[Exercise objective] Whenever the word "social" turns up in a line of the data below, copy that line.

[Records excerpted from a collection]
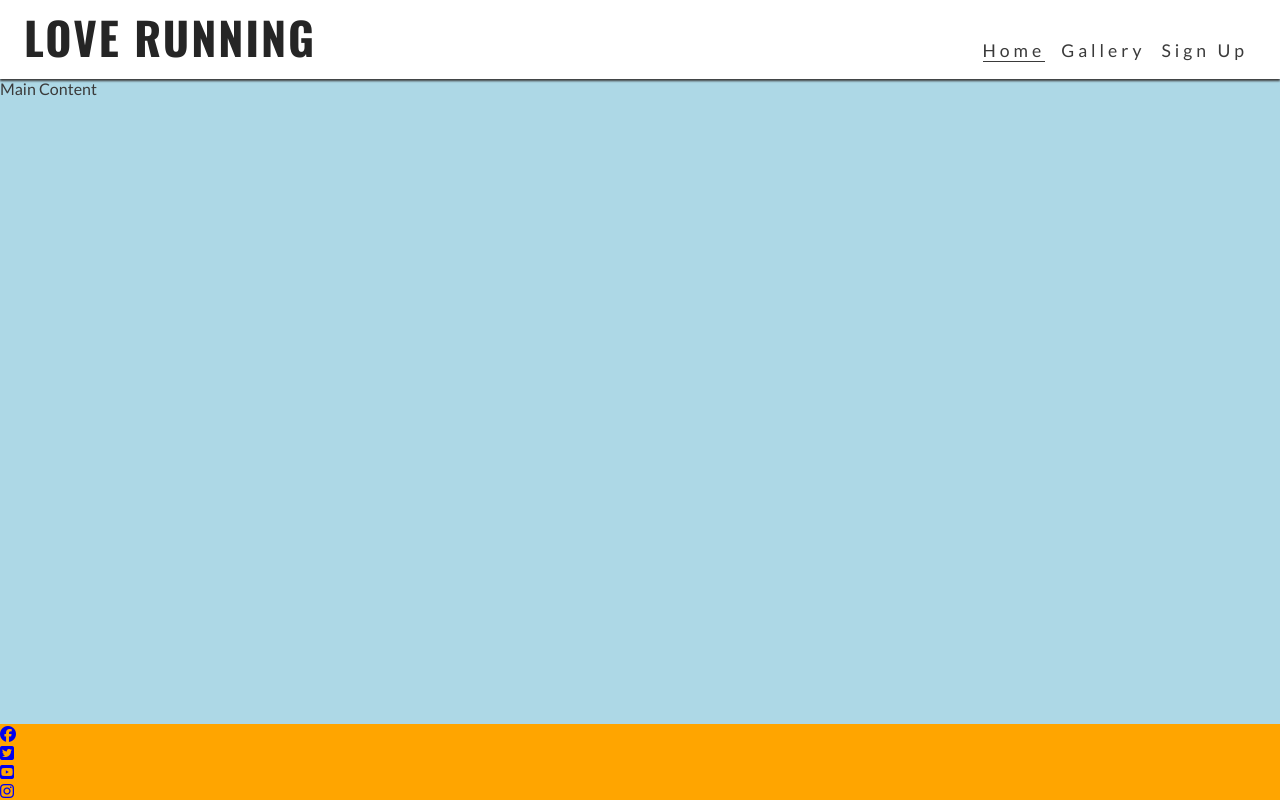
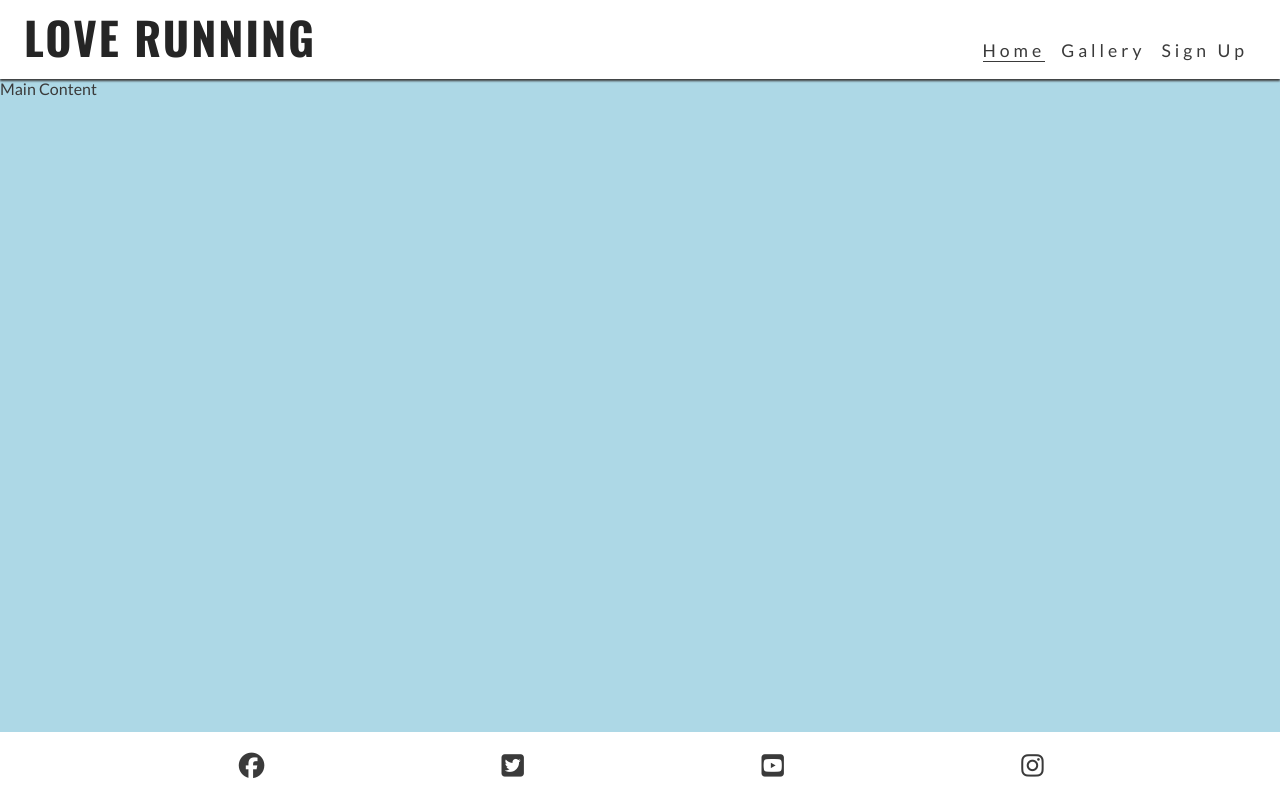
Before and after one commit to helproudman/love-running, a plain HTML site: page index.html in a window 1280 px wide. Drawn offline with nearby package versions, Linux system fonts and the light colour scheme.

Commit message:
footer icons styled

```diff
--- a/assets/css/style.css
+++ b/assets/css/style.css
@@ -98,8 +98,19 @@ main {
 
 
 /*Footer*/
-footer {
-    background-color: orange;
+#social-networks {
+    text-align: center;
+    padding: 20px 0;
+    display: flex;
+    justify-content: space-evenly;
+    list-style-type: none;
+
+}
+
+#social-networks i {
+    font-size: 160%;
+    padding: 5%;
+    color: #3a3a3a;
 }
 
 /*Media query: tablets and larger (786px and larger)*/
--- a/index.html
+++ b/index.html
@@ -43,22 +43,25 @@
 
     <!--Footer-->
     <footer>
-        <ul>
+        <ul id="social-networks">
             <li><a href="https://facebook.com" target="_blank" rel="noopener"
                     aria-label="Visit our Facebook page (opens in a new tab)"><i class="fa-brands fa-facebook"></i></a>
             </li>
 
             <li><a href="https://twitter.com" target="_blank" rel="noopener"
-                    aria-label="Visit our Twitter page (opens in a new tab)"><i class="fa-brands fa-square-twitter"></i></a>
+                    aria-label="Visit our Twitter page (opens in a new tab)"><i
+                        class="fa-brands fa-square-twitter"></i></a>
             </li>
 
             <li><a href="https://youtube.com" target="_blank" rel="noopener"
-                    aria-label="Visit our YouTube page (opens in a new tab)"><i class="fa-brands fa-square-youtube"></i></a>
+                    aria-label="Visit our YouTube page (opens in a new tab)"><i
+                        class="fa-brands fa-square-youtube"></i></a>
             </li>
 
             <li><a href="https://instagram.com" target="_blank" rel="noopener"
-                aria-label="Visit our Instagram page (opens in a new tab)"><i class="fa-brands fa-instagram"></i></a>
-        </li>
+                    aria-label="Visit our Instagram page (opens in a new tab)"><i
+                        class="fa-brands fa-instagram"></i></a>
+            </li>
         </ul>
 
 
```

[Output of the exercise]
+#social-networks {
+#social-networks i {
+        <ul id="social-networks">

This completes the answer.